“Be devoted to one another in love. Honor one another above yourselves.” — Romans 12:10
A dear friend of mine brought a film to my attention, Minimalism: A Documentary About The Important Things. She’d thought I’d enjoy it because there’s a lot in this film that resonates with ideas that were ingrained in me as a child. She saw in the film similar principles to those I’d written about, which differ from today’s ideas about how to live. I believe that nothing is coincidental, that we’re all connected, and that when we hear a truth, we all hear it. Consequently, I enjoyed Joshua Fields Millburn and Ryan Nicodemus, and all the other voices involved in the film, which shows us other ways to live a meaningful, simple, happy life with less stress, less debt, and less clutter.

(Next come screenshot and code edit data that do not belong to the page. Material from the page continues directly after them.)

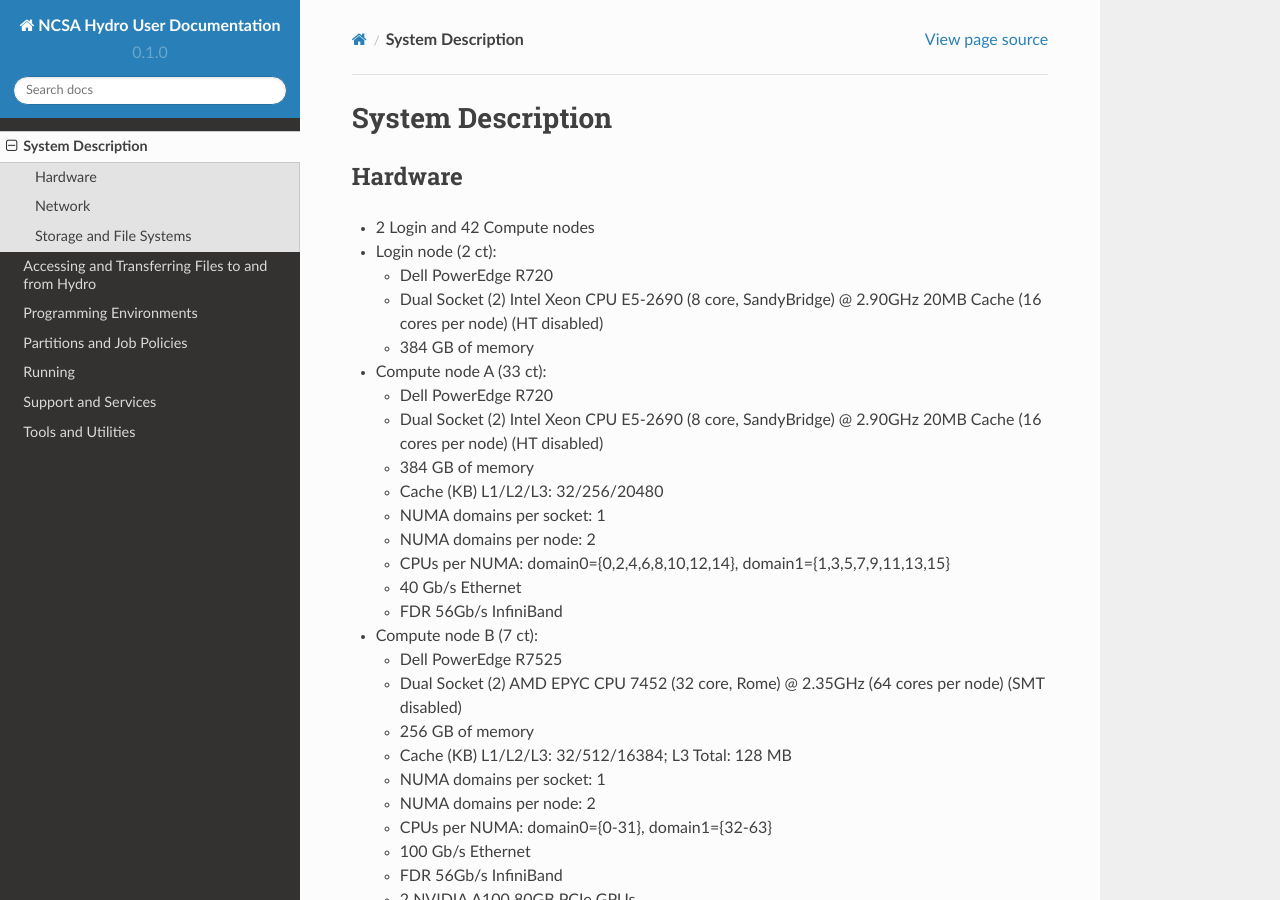
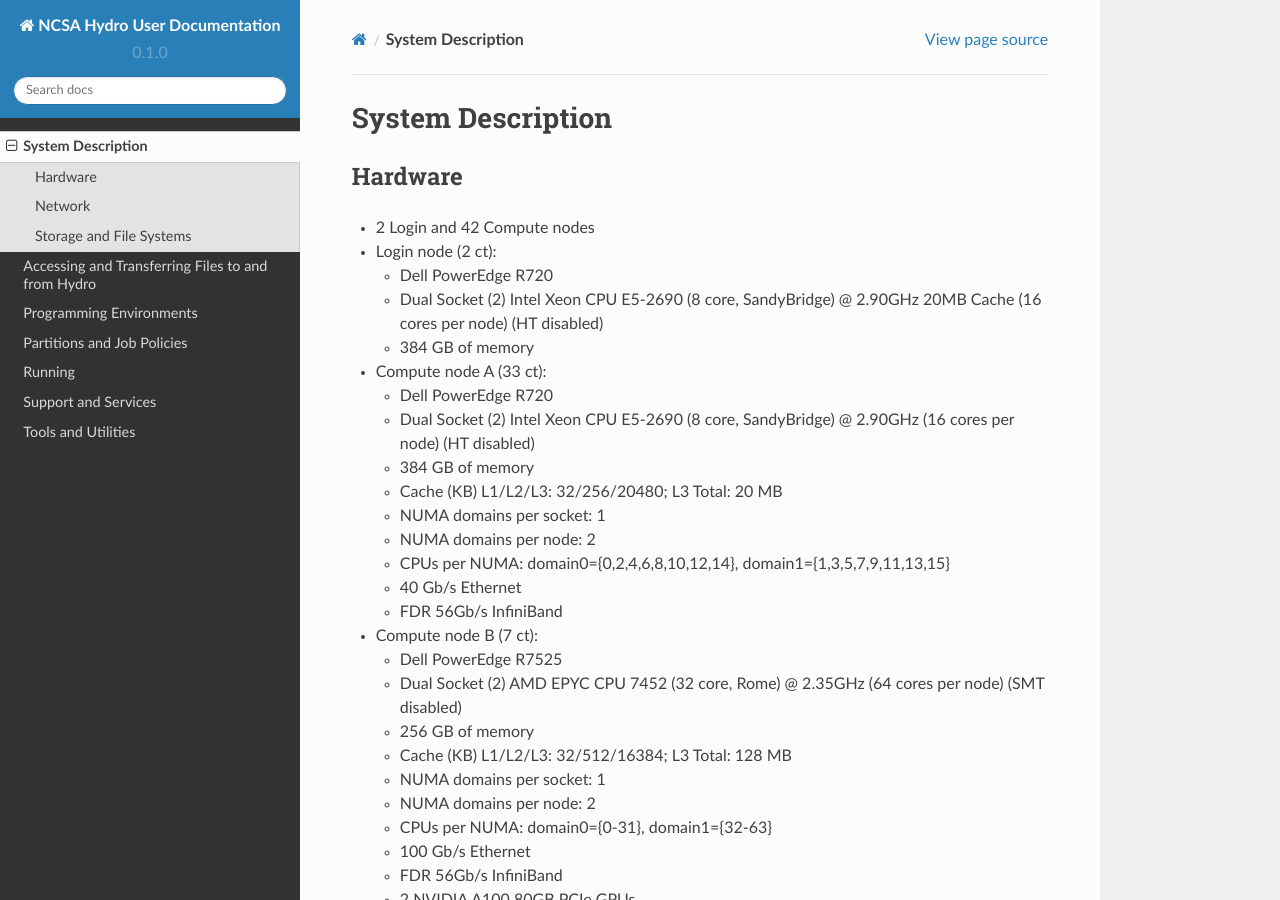
Before and after one commit to ncsa/hydro_documentation, a Sphinx documentation site: the page built from docs/source/system_description.rst, in a window 1280 px wide and 900 px high. Built offline with Sphinx 7.4.7 and the Read the Docs theme 2.0.0, drawn with Linux system fonts in a browser that asks for light colours; pages that are not in the unit, such as notebooks, are missing from menus.

Commit message:
Fixed a bug in previous commit
Fixed a leftover from the previous commit, in the Intel cache size

```diff
--- a/docs/source/system_description.rst
+++ b/docs/source/system_description.rst
@@ -15,10 +15,9 @@
 -  Compute node A (33 ct):
 
    -  Dell PowerEdge R720
-   -  Dual Socket (2) Intel Xeon CPU E5-2690 (8 core, SandyBridge) @ 2.90GHz 20MB
-      Cache (16 cores per node) (HT disabled)
+   -  Dual Socket (2) Intel Xeon CPU E5-2690 (8 core, SandyBridge) @ 2.90GHz (16 cores per node) (HT disabled)
    -  384 GB of memory
-   -  Cache (KB) L1/L2/L3: 32/256/20480
+   -  Cache (KB) L1/L2/L3: 32/256/20480; L3 Total: 20 MB
    -  NUMA domains per socket: 1
    -  NUMA domains per node: 2
    -  CPUs per NUMA: domain0={0,2,4,6,8,10,12,14}, domain1={1,3,5,7,9,11,13,15}
```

I was especially moved listening to Dan Harris, a correspondent for ABC News, anchor for Nightline and co-anchor for the weekend edition of Good Morning America, talk about his experiences of being a workaholic, along with the stress, pressures and demands that led to a panic attack on national television, which he now keeps under control through meditation and practicing mindfulness. Listening to a highly intelligent giant of a role model share his experience through practicing meditation reassured my heart. I could relate, having suffered panic attacks many years ago when trying to keep up with my hectic work schedule and the demands of supporting and raising a child alone. I sometimes still need to slow myself down and remind myself and others of the cycle of pressures and demands made on us that some continue to think is normal. But I really don’t believe it is.
The pressures and strains of our lives are taps on the shoulder, reminding us to find a healthier balance. The ideas in this film provide great insight for people who might be afraid to change their lifestyles, even for the sake of their own well-being and happiness, because they’re afraid they’ll fall behind. But believe me, you’re not! If you see yourself somewhere in these stories like I have, you’ll step back and take a good look at your life, and then ask yourself the purpose of all this? If you ask, the answers will come.
I still seek meaning through prayer and meditation, and find it useful to ask what is valuable, what the purpose is of the things that I buy, what my purpose is in the things that I do, why I am here, and why I write.
The film shows that minimalism makes us think before investing our precious time and money on things alone, and to live with the right intention that is of value for all of us and the world. The film’s explanations and research are backed by individual experiences and true findings from qualified observations of so many of us being over-programmed by excessive marketing and advertisements from our technology-driven world. I enjoyed listening to the subjects’ describing their own misperceptions of life and their subsequent passion for sharing their recipe for thriving in the world.
Sadly, it’s not the way our society dictates to us each day. We have been conditioned to believe that more is better–more of everything and anything! The truth is that I have discovered more happiness and inner peace with less, however harshly things have unfolded in my life or when things have been taken away. Often, in the truest sense, the end results were some of the best things that ever happened to me. I learned how to enjoy my own company and that of those around me more. However, this new way of life, one that’s not always easy, must be practiced every day for the rest of our lives to stay in balance. It helps to practice these ideas alongside like-minded people who support each other. I believe no one does it alone. We all need role models to remind us and keep us on the right path so we can avoid backsliding into the old ways.
There are many prayer and meditation practices that bring awareness and slow us down enough to see through what is real and most important. I balance myself through prayer, reading, and reflection to maintain peace. But I felt supported watching and listening to the noteworthy professionals in the film bringing forward the genuinely established principles of doing with less for the betterment of everyone and our environment. To me, all these principles exemplify the same truth Jesus espoused, that to love people more than things brings honor to us and to them. This simple philosophy of consciousness mysteriously takes away our fear and anxiety and keeps us on the right path.
The rewards of pray and meditation are balance and inner peace, no matter our profession. We can practice anytime and anywhere, with nothing more than the consciousness of the precious air that we breathe to bring us to a state of grace.
About Catherine Nagle: Catherine grew up in Philadelphia with 16 brothers and sisters, reared by loving, old-school Italian parents. Catherine’s artist father’s works graced churches and public buildings; her mother was a full-time homemaker. A professional hairdresser, Catherine worked in various salons while studying the Bible and pursuing spiritual growth through courses, seminars, lectures, the works of Marianne Williamson, and through conferences, including the National Theology of the Body Congress.
She is an Ambassador of the Society of Emotional Intelligence. The mother of two children, and now a grandmother, Catherine lives in Pennsylvania with her husband and son. She is the author of Imprinted Wisdom and a contributor to Anne Born’s These Winter Months: The Late Orphan Project Anthology.
Originally published at medium.com